On her list
This is a collaborative piece
Text: Chayanika Priyam
Illustration: Monjira Sen
It began on the day that I had ticked off an entry on my own bucket list.
Learning to play an instrument was never on my wish list. But once I learned to play the santoor — performing for an audience that was forgiving of an amateur’s first-attempts and perhaps even supportive of it, was accorded a number on my list.
That evening, the audience was just that. I had played for a small circle of family, friends, and mentors at my university. The tunes of raag kalyan, an evening raaga, initially tumbled, but as it progressed lithely toward its crescendo pitch, I felt at ease with my own body and mind. The melody gradually danced its way with only a few mumbles of it left to be satiated by everyone.
As I reached home, my mind was still tingling from the performance. I slumped in my couch to soak it all in. The sense of quiet confidence that one feels after a performance, an act, comes with a wish to do it all over again— next time with more ease. Perhaps that’s why reprises somehow feel more relaxed and nonconforming.
I decided to make a routine out of playing the instrument, mentally shifting it out of my bucket list, even as i'd just checked it off it, and settling it comfortably into my to-do list.
I was still mulling over the details of the evening, when a familiar smell excited my olfactory metre. The essence of a potful of kheer tempered with some saffron wafted through the kitchen doors and into our squared rooms. This time too Ma had prepared her special kheer, as a way of expressing her joy and excitement for me. Per her records, second-helpings of the dish cemented our appreciation of it. As I was digging into some of it, she burst into the room, her shriek before her.
“This day has been brilliant!" Ma exclaimed. "First, your performance and now your sister has got through her dream medical college!"
She pushed me to wish my sister instantly.
"You don’t want to be the tenth person in the family doing that, don’t lose your sheen,” She added, hurrying back out of the room. It was a relief to know that my mother had such abysmally low standards for the preservation of my sheen. I smiled to myself as the added jubilation inconspicuously shifted the pace of the day.
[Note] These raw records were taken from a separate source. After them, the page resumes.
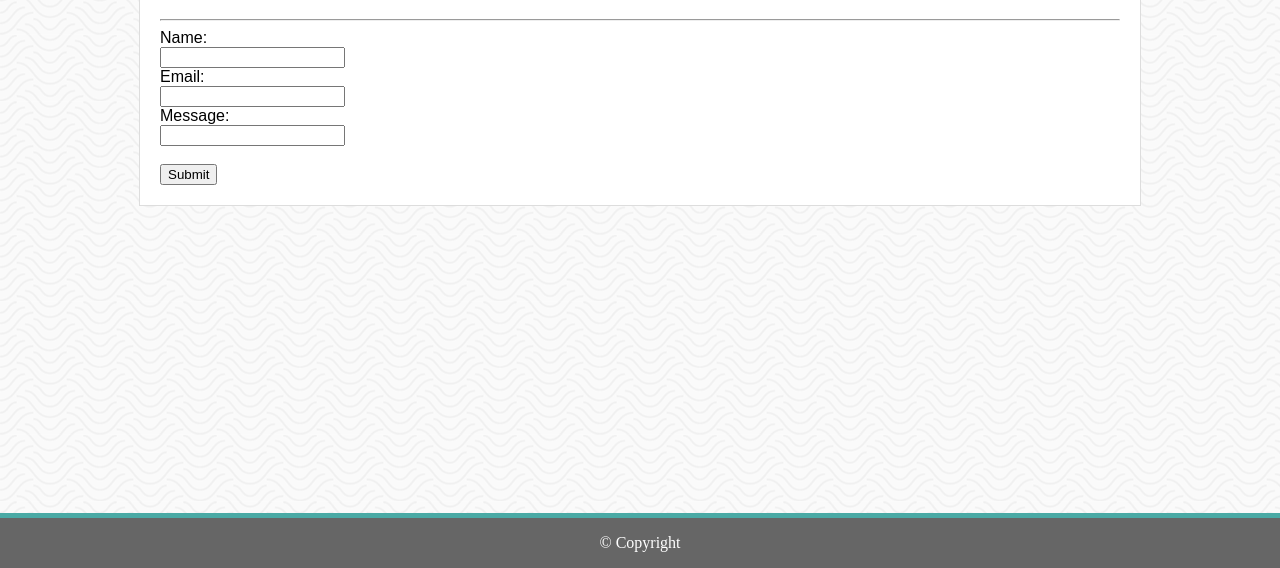
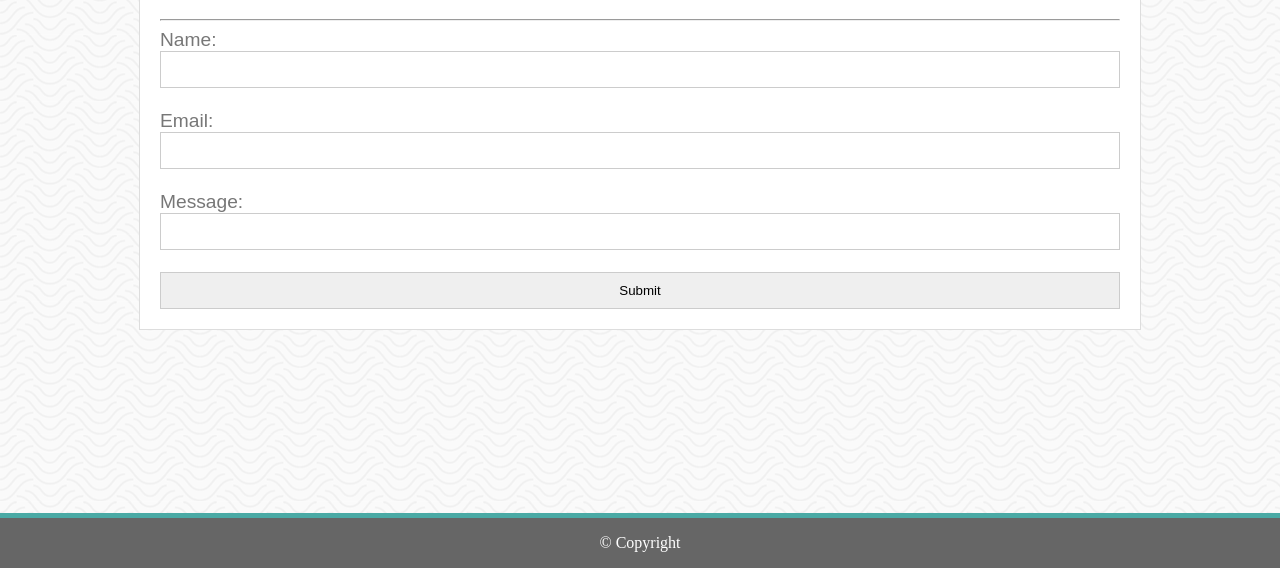
Before and after one commit to LuzanneB/Basic-Portfolio, a plain HTML site: page contact.html in a window 1280 px wide. Shown: the part 232-800 px from the top of the page. Drawn offline with Linux system fonts and the light colour scheme.

Commit message:
updates to styling on contacts

```diff
--- a/assets/css/style.css
+++ b/assets/css/style.css
@@ -1,9 +1,4 @@
-.doc{
-    margin: auto;
-}
-
 header{
-
     background-color: #ffffff;
     border-bottom: solid 1px #dddddd;
     width: 100%;
@@ -16,7 +11,6 @@ header{
     width: 960px;
     margin: auto;
 }
-
 
 a {
     text-decoration: none;
@@ -66,9 +60,18 @@ a {
     border: solid 1px #dddddd;
     padding: 20px;
 }
-
+form{
+    font-family:'Arial', 'Helvetica Neue', Helvetica, sans-serif;
+    color:#777777;
+    font-size: larger;
+}
 .title2{
     color: #4aaaa5;
+}
+.submit{
+    color:#ffffff;
+    background-color: #4aaaa5;
+    font-family: Georgia,'Times New Roman', Times, serif
 }
 .footer {
     position: fixed;
@@ -81,3 +84,9 @@ a {
     height: 50px;
     border-top: 5px solid #4aaaa5;
     }
+input{
+    width: 100%;
+    border: 1px solid #cccccc;
+    padding: 10px;
+    box-sizing: border-box;
+}
--- a/contact.html
+++ b/contact.html
@@ -11,7 +11,7 @@
 
 <body background="assets/images/background.png">
     <header>
-        <div class="header">
+            <div class="container">
                 <div class="name">
                     <h1>Luzanne Burt</h1>
                 </div>
@@ -29,9 +29,9 @@
             <hr>
             <form>
                 Name:<br>
-                <input type="text" name="Name"><br>
+                <input type="text" name="Name"><br><br>
                 Email:<br>
-                <input type="email" name="Email"><br>
+                <input type="email" name="Email"><br><br>
                 Message:<br>
                 <input type="text" name="Message"><br><br>
                 <input type="submit" name="Submit">
```
Also changed, not shown: portfolio.html (+1 -1 lines). Lines whose indentation alone changed are shown as unchanged.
I got on the phone with my sister, congratulated her. And within the next hour, my mother and I were making arrangements to surprise my father and sister lodging in Chennai, a three hour flight away. The next morning, on the way to the airport, my mother who was more chattersome than usual, revealed that she had never been to Chennai before. She only knew of the sarees, the beaches, and of course the filter kaapi, from her back-in-the-day neighbours.
She spoke about it as if she were reading it off a list lodged deep, deep in her memory.
Once in the southern city, swell with the stickiness of the visiting monsoons, we made our way to my father and sister, who casually slipped in conversation that they were gorging on buttas at a beach near their hotel.
Luckily for us, like a sequence in a movie, we found my father and sister perched on a slope slanting towards the sea. The moment of surprise arrived, was rejoiced at, and noted to memory. It was in the midst of those pencil-thin passing of seconds that my mother told me about her long-held wish to see the sea. She told me about the poems she would write from her window-facing desk in her father’s house in Assam, surrounded by the lush of tea gardens, the low hum of crickets and the farway hoot of the passing train. The same ones she scribbled for her family, her friends and herself. Among them, one, that was an ode to the sea and its temper. That evening at a beach in chennai, was her living her poem, she told me. Bringing to life, a desire penned years ago, made her nostalgic and perhaps even hopeful of all that the future could hold.
As our toes seeped into the grainy chest of the earth, we looked out to the sea, its vastness, its cover. The light from the fading sky played on its particles, as if playing the piano with its long, lit fingers. As rays bounced off the surface, it illuminated and dazzled the waters in a gleeful twirl, one that warmed the sight for my mother who stood facing the sea with a tender child-like smile. She dipped her feet in the waters for what seemed like the entire duration of a fading sunset. As the last of the light glowed, she went around collecting sea-shells. For all of the years I’ve known her as my mother, at that moment, she really was the girl with sea-shells at the seashore.
There have always also been, on my bucket list, the usual suspects— backpacking, scuba-diving, skinny dipping and the works. I have, gladly, enthusiastically, at times nervously and anxiously ticked off several of these. One of these, just the evening before.
But being a part of someone else’s bucket list, being there to fulfil something on another’s list, as it transpired, was much like sharing a recipe and preparing a meal together: Doubling on the fun, even when all you did was chop the vegetables, to perfect little uneven pieces.
Just like our modest company by the sea for Ma.
Chayanika Priyam is a PhD candidate at the Jawaharlal Nehru University, New Delhi. It is only when she has to start writing her thesis, do poems and words flow from the keys of her keyboards, unceasingly.
Monjira Sen is a music enthusiast, movie buff and is currently studying graphic design in Ahmedabad. Words are her muse and caffeine and rainy days keep her going. She hopes to one day, run her own cafe by the beach.